Assignments can be scary and stressful for students, especially the first assessment in the course. Be aware of when assignments are due and offer support where you can.

c. Exams

At the end of the course is perhaps the most stressful part of all – revising for the final exam. Students may need a lot of emotional support around this time. It is important that students have a solid study routine and they may need to prioritise their study over regular family, social and community commitments at this time.

4. How can you help?

Even if you live far away, there is plenty you can do to help out.

a. Feed the dream!

Encourage your student to identify their goals and what they want out of their study.

Help your student plan for study. If your student is at high school this planning might start years in advance. Are they studying the right subjects now? Have they considered all their options? Reflect their enthusiasm as they explore the possibilities of study.

b. Prepare the ground

Help your student get ready for university life.
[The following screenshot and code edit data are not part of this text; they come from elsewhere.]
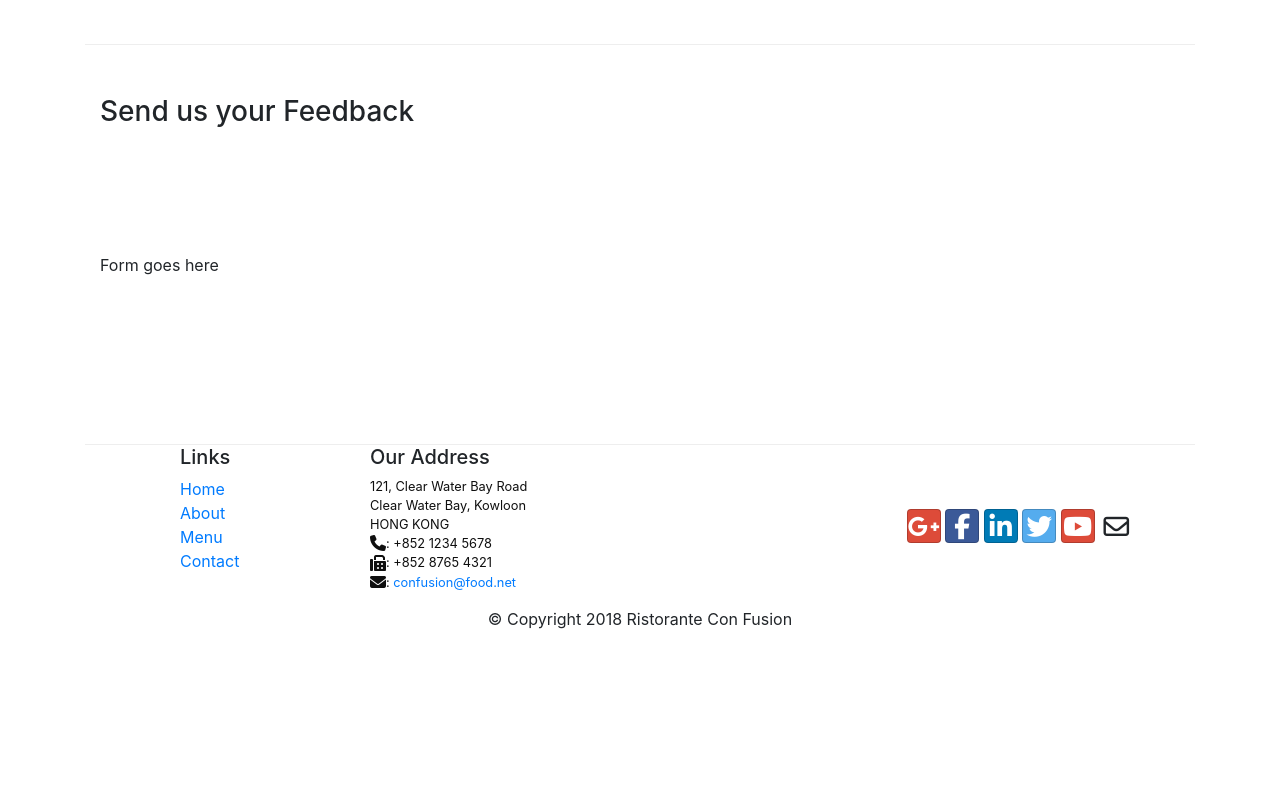
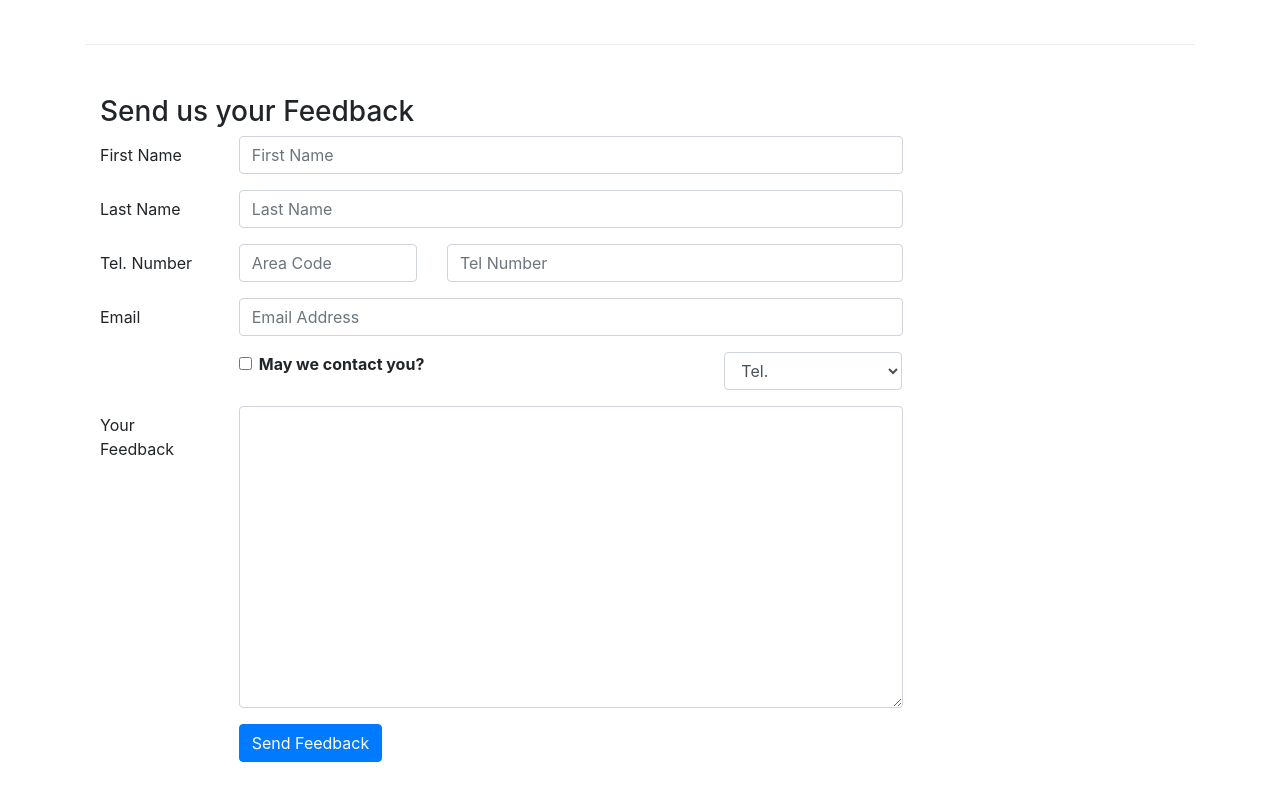
Before and after one commit to claudette401/bootstrap4, a plain HTML site: page contactus.html in a window 1280 px wide. Shown: the part 820-1620 px from the top of the page. Before the commit the page ends 1517 px from the top, so only its background shows below. Drawn offline with nearby package versions, Linux system fonts and the light colour scheme.

Commit message:
added contact form and buttons

```diff
--- a/contactus.html
+++ b/contactus.html
@@ -92,7 +92,61 @@
               <h3>Send us your Feedback</h3>
            </div>
             <div class="col-12 col-md-9">
-                Form goes here
+                <form>
+                    <div class="form-group row">
+                        <label for="firstname" class="col-md-2 col-form-label">First Name</label>
+                        <div class="col-md-10"><input type="text" class="form-control" id="firstname" name="firstname" placeholder="First Name"></div>
+                    </div>
+
+                    <div class="form-group row">
+                        <label for="lastname" class="col-md-2 col-form-label">Last Name</label>
+                        <div class="col-md-10"><input type="text" class="form-control" id="lastname" name="lastname" placeholder="Last Name"></div>
+                    </div>
+
+                     <div class="form-group row">
+                        <label for="telnum" class="col-12 col-md-2 col-form-label">Tel. Number</label>
+                        <div class="col-5 col-md-3">
+                            <input type="tel" class="form-control" id="areacode" name="areacode" placeholder="Area Code">
+                        </div>
+                        <div class="col-7 col-md-7">
+                            <input type="text" class="form-control" id="telnum" name="telnum" placeholder="Tel Number">
+                        </div>
+                    </div>
+
+                    <div class="form-group row">
+                        <label for="emailid" class="col-md-2 col-form-label">Email</label>
+                        <div class="col-md-10"><input type="email" class="form-control" id="emailid" name="emailid" placeholder="Email Address"></div>
+                    </div>
+
+                    <div class="form-group row">
+                        <div class="col-md-6 offset-md-2">
+                            <div class="form-check">
+                                <input type="checkbox" class="form-check-input" name="approve" id="approve" value="">
+                                <label class="form-check-label" for="approve"><strong>May we contact you?</strong></label>
+                            </div>
+                        </div>
+
+                        <div class="col-md-3 offset-md-1"><select class="form-control"><option>Tel.</option><option>Email</option></select></div>
+                    </div>
+
+                    <div class="form-group row">
+                        <label for="feedback" class="col-md-2 col-form-label">Your Feedback</label>
+                        <div class="col-md-10">
+                            <textarea class="form-control" id="feedback" name="feedback" rows="12"> </textarea>
+                        </div>
+                    </div>
+
+                    <div class="form-group row">
+                        <div class="offset-md-2 col-md-10">
+                            <button type="submit" class="btn btn-primary">
+                                Send Feedback
+                            </button>
+                        </div>
+
+                    </div>
+
+
+                </form>
             </div>
              <div class="col-12 col-md">
             </div>
```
Do they have accommodation and finances sorted if they are leaving home?

Talk through how they will balance work, study and family commitments. Be prepared to be flexible if they need to be excused from some family commitments so they can have more time for study.

c. Keep the machine running

Support healthy life skills – regular sleep, good food, and exercise.

Time crunch - Before due dates for key assignments and leading up to exams, many students feel overwhelmed. Talk through time management at the start of the semester and ensure there is a plan in place for when time pressures kick in.

Stress - Be there when the going gets tough. Offer a listening ear or take the kids out of the house so your student can get some extra study time.

Motivation – At some point many students wonder if it is all worth it. Be there to listen and help reconnect them with the motivation to carry on. Sometimes it is not the right time to study. If so support the student to identify what they need to do, whether it is lessening the workload or returning to study at another time. If a student is thinking of withdrawing, encourage them to call the Massey Contact Centre to talk through their options.

d. Encourage seeking support early

The earlier someone approaches us with a difficulty, the more Massey can do to help. There are many services to help guide students through the challenges of study.

5. You have feelings too...

You might have mixed feelings about your family/whānau member studying. If your child is leaving home for study you might feel proud and anxious at the same time. While it is important that you let go and support your family member to find their independence, you will remain an important source of encouragement and support. Stick in there through the challenges and when your family or whānau member walks on that stage to receive their qualification know that the applause is for you too.

6. More information

Additional information is included in our  Your 2018 Parent and Whanua Guide (2,030 KB)

Any questions?

Please contact us, we are happy to help.

Massey Contact Centre Mon - Fri 8:30am to 5:00pm 0800 MASSEY (+64 6 350 5701) TXT 5222 contact@massey.ac.nz Web chat Staff Alumni News Māori @ Massey